- Misunderstanding of compliance – Compliance can be confusing. Not just GDPR, but the Notifiable Data Breach and CCPA. When everyone has a different idea of what compliance looks like, projects break down. Successful GDPR projects bring together all those involved, such as the legal department, the data protection officer, IT and management. In this way, all key stakeholders will gain the same understanding of compliance and jointly assess possible risks.
- Understanding the data footprint – Most organisations are faced with a data footprint that is far too complex. They can’t manage it, don’t know what they have, and what data they don’t. It is crucial for organisations to classify their data and act on it, to remain compliant in the face of growing data regulations. Knowing what data is out there empowers businesses to act more quickly if something ever goes wrong.
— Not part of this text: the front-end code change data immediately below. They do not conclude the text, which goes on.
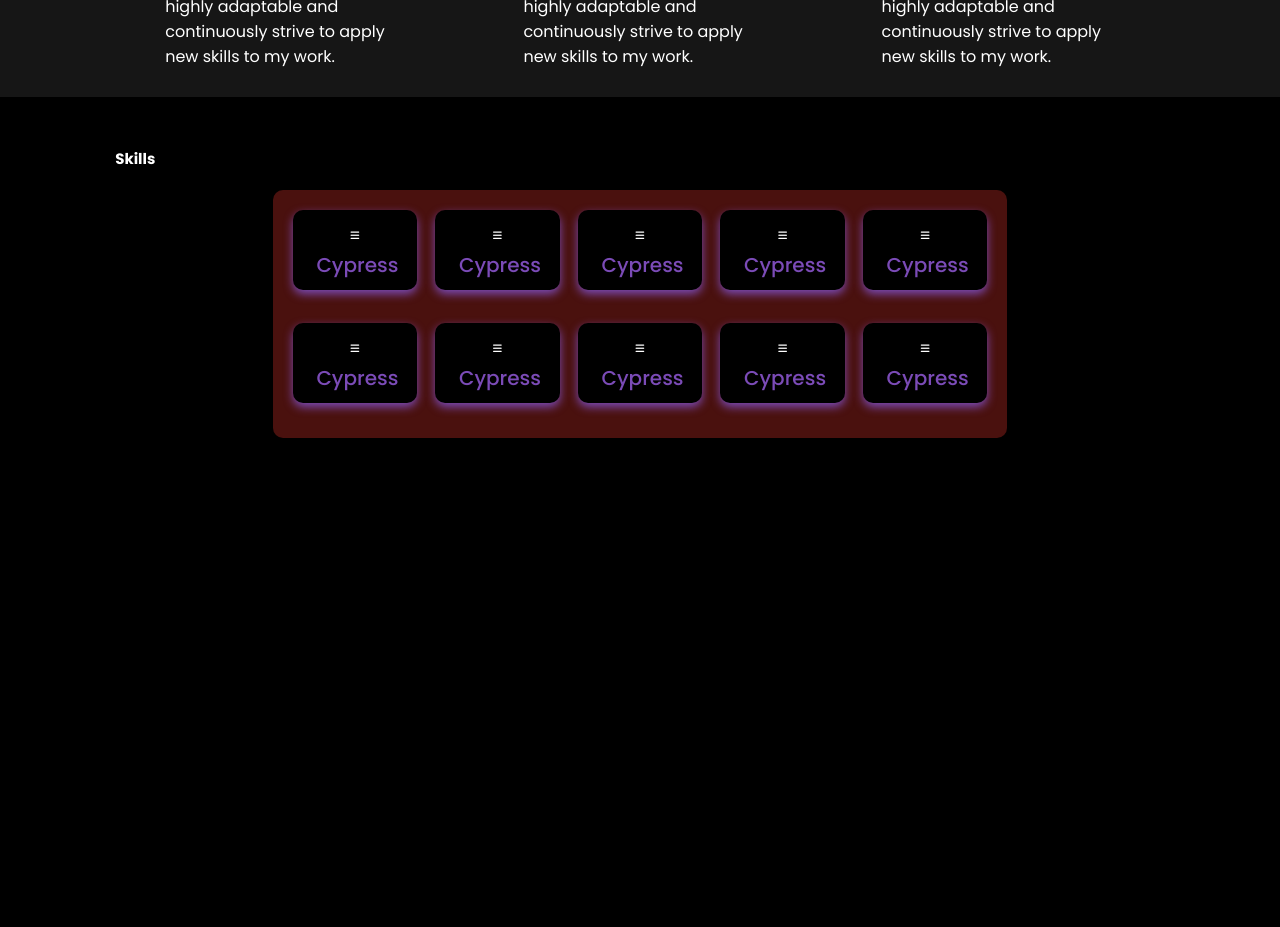
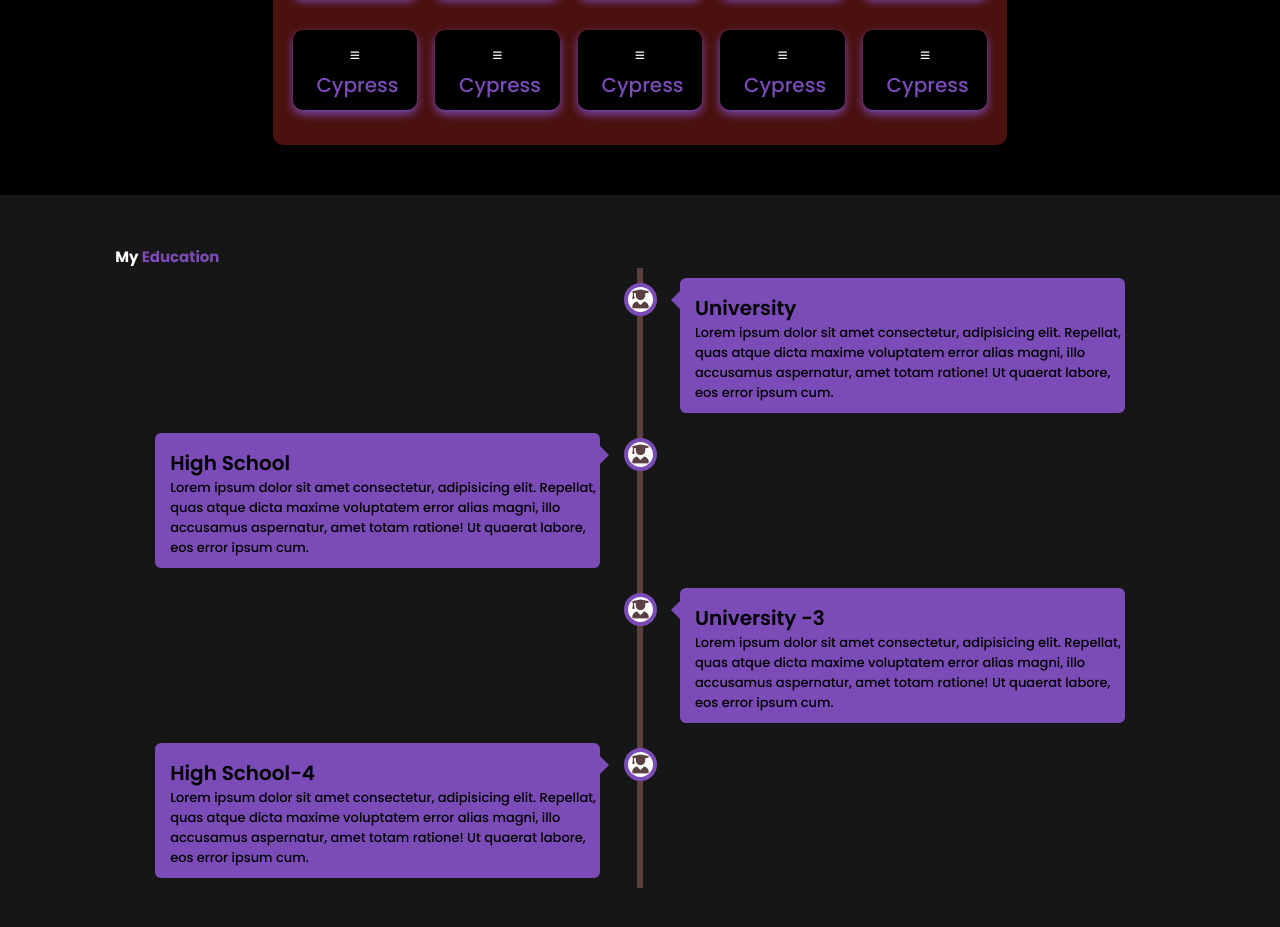
Before and after one commit to abtttao/portfolio, a plain HTML site: page index.html in a window 1280 px wide. Shown: the part 1503-2430 px from the top of the page. Before the commit the page ends 2400 px from the top, so only its background shows below. Drawn offline with Linux system fonts and the light colour scheme.

Commit message:
Education section

```diff
--- a/assets/css/style.css
+++ b/assets/css/style.css
@@ -127,7 +127,7 @@ html::-webkit-scrollbar-thumb {
 }
 
 section {
-    min-height: 100vh;
+    min-height: auto;
     padding: 5rem 9% 5rem;
 }
 
@@ -273,7 +273,7 @@ span {
     transition: 0.3s ease;
 }
 
-.service-box :hover {
+.service-box:hover {
     background: transparent;
     color: var(--text-color);
     transform: scale(1.03);
@@ -394,3 +394,160 @@ span {
     }
 
 }
+
+/* education section */
+.education {
+    background: var(--second-bg-color);
+}
+
+.education .timeline {
+    position: relative;
+    max-width: 1200px;
+    margin: 0 auto;
+}
+
+.education .timeline::after {
+    content: '';
+    position: absolute;
+    width: 6px;
+    background: rgb(90, 64, 64);
+    top: 0;
+    bottom: 0;
+    left: 50%;
+    margin-left: -3px;
+    z-index: -2px;
+}
+
+.education .container {
+    padding: 10px 40px;
+    position: relative;
+    background-color: inherit;
+    width: 50%;
+}
+
+.education .container::after {
+    content: '\f501';
+    position: absolute;
+    width: 25px;
+    height: 25px;
+    line-height: 25px;
+    right: -17px;
+    background-color: rgb(252, 252, 252);
+    border: 4px solid var(--main-color);
+    top: 15px;
+    border-radius: 50%;
+    z-index: 100;
+    font-size: 1.89rem;
+    text-align: center;
+    font-weight: 600;
+    font-family: "Font Awesome\ 5 Free";
+    color: rgb(90, 64, 64);
+}
+
+.education .left {
+    left: 0;
+}
+
+.education .right {
+    left: 50%;
+}
+
+.education .left::before {
+    content: '';
+    height: 0;
+    position: absolute;
+    top: 22px;
+    width: 0;
+    z-index: 1;
+    right: 31px;
+    border: medium solid var(--main-color);
+    border-width: 10px 0 10px 10px;
+    border-color: transparent transparent transparent var(--main-color);
+}
+
+.education .right::before {
+    content: '';
+    height: 0;
+    position: absolute;
+    top: 22px;
+    width: 0;
+    z-index: 1;
+    left: 31px;
+    border: medium solid var(--main-color);
+    border-width: 10px 10px 10px 0;
+    border-color: transparent var(--main-color) transparent transparent;
+}
+
+.education .right::after {
+    left: -16px;
+}
+
+.education .content {
+    background: var(--main-color);
+    position: relative;
+    border-radius: 6px;
+}
+
+.education .content .tag {
+    font-size: 1.5rem;
+    padding-top: 1.5rem;
+    padding-left: 1.5rem;
+}
+
+.education .content .decs {
+    margin-left: 1.5rem;
+    padding-bottom: 1rem;
+
+}
+
+.education .content .tag h2 {
+    font-size: 2rem;
+    font-weight: 600;
+    color: black;
+}
+
+.education .content .decs p {
+    font-size: 1.3rem;
+    font-weight: 500;
+    color: black;
+}
+
+@media screen and (max-width:600px) {
+    .education .timeline {
+        margin-top: 2rem;
+    }
+
+    .education .timeline::after {
+        left: 31px;
+    }
+
+    .education .container {
+        width: 100%;
+        padding-left: 8rem;
+        padding-right: 2rem;
+    }
+
+    .education .container::before {
+        font-size: 2.2rem;
+    }
+
+    .education .container::before {
+        left: 61px;
+        border: medium solid var(--main-color);
+        border-width: 10px 10px 10px 0;
+        border-color: transparent var(--main-color) transparent transparent;
+    }
+
+    .education .left::after {
+        left: 15px;
+    }
+
+    .education .right::after {
+        left: 15px;
+    }
+
+    .education .right {
+        left: 0%;
+    }
+
+}
--- a/index.html
+++ b/index.html
@@ -177,7 +177,68 @@
       </div>
     </div>
   </section>
+
+  <section class="education" id="education">
+    <h2 class="heading">My <span>Education</span></h2>
+    <div class="timeline">
+      <div class="container right">
+        <div class="content">
+          <div class="tag">
+            <h2>University</h2>
+          </div>
+          <div class="decs">
+            <p>Lorem ipsum dolor sit amet consectetur, adipisicing elit. Repellat, quas atque dicta maxime voluptatem
+              error alias magni, illo accusamus aspernatur, amet totam ratione! Ut quaerat labore, eos error ipsum cum.
+            </p>
+          </div>
+
+        </div>
+      </div>
+      <div class="container left">
+        <div class="content">
+          <div class="tag">
+            <h2>High School</h2>
+          </div>
+          <div class="decs">
+            <p>Lorem ipsum dolor sit amet consectetur, adipisicing elit. Repellat, quas atque dicta maxime voluptatem
+              error alias magni, illo accusamus aspernatur, amet totam ratione! Ut quaerat labore, eos error ipsum cum.
+            </p>
+          </div>
+
+        </div>
+      </div>
+      <div class="container right">
+        <div class="content">
+          <div class="tag">
+            <h2>University -3</h2>
+          </div>
+          <div class="decs">
+            <p>Lorem ipsum dolor sit amet consectetur, adipisicing elit. Repellat, quas atque dicta maxime voluptatem
+              error alias magni, illo accusamus aspernatur, amet totam ratione! Ut quaerat labore, eos error ipsum cum.
+            </p>
+          </div>
+
+        </div>
+      </div>
+      <div class="container left">
+        <div class="content">
+          <div class="tag">
+            <h2>High School-4</h2>
+          </div>
+          <div class="decs">
+            <p>Lorem ipsum dolor sit amet consectetur, adipisicing elit. Repellat, quas atque dicta maxime voluptatem
+              error alias magni, illo accusamus aspernatur, amet totam ratione! Ut quaerat labore, eos error ipsum cum.
+            </p>
+          </div>
+
+        </div>
+      </div>
+    </div>
+  </section>
+
   <script src="./assets/js/script.js"> </script>
 </body>
 
+
+
 </html>
```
- Closing the data governance gap – With an ever-growing volume of data, not all organisations are equipped with the capabilities to capture all their data sources and achieve modern archiving to support the regulatory and corporate obligations. Organisations need to be more proactive at continuously improving their data governance and archiving strategy so that they can produce data on demand to avoid compliance penalties.
- Agreeing to the rules but not embracing them – Companies who limit themselves to the minimum measures to meet basic compliance often fail to achieve it. Companies now must take a closer look at what data they collect — and how its stored and protected. Project managers who follow the full spirit of the guidelines are better prepared to meet the stipulated regulations.
- Not seeing the bigger picture – Companies that see GDPR as an obligation, rather than an opportunity to take control of their data, see the least return on their projects. Those that look beyond the immediate challenge and invested in data insights often manage to reduce storage costs and improve data management as part of their GDPR compliance programs.
In the years ahead, we will see consumers continue to reward and choose companies that provide them with transparency, easy access, and control over their data. As a result, placing data privacy as a priority will become a brand necessity.
The GDPR is growing in importance, with data privacy in tandem for all businesses, big or small. It will take on a much bigger meaning with the growing realisation that it affects more than just the IT, compliance, and legal departments of companies – but also a company’s brand reputation, trust, and bottom line.
Geoffrey Coley is the director, strategy & architecture, Asia South and Pacific region, Veritas Technologies LLC.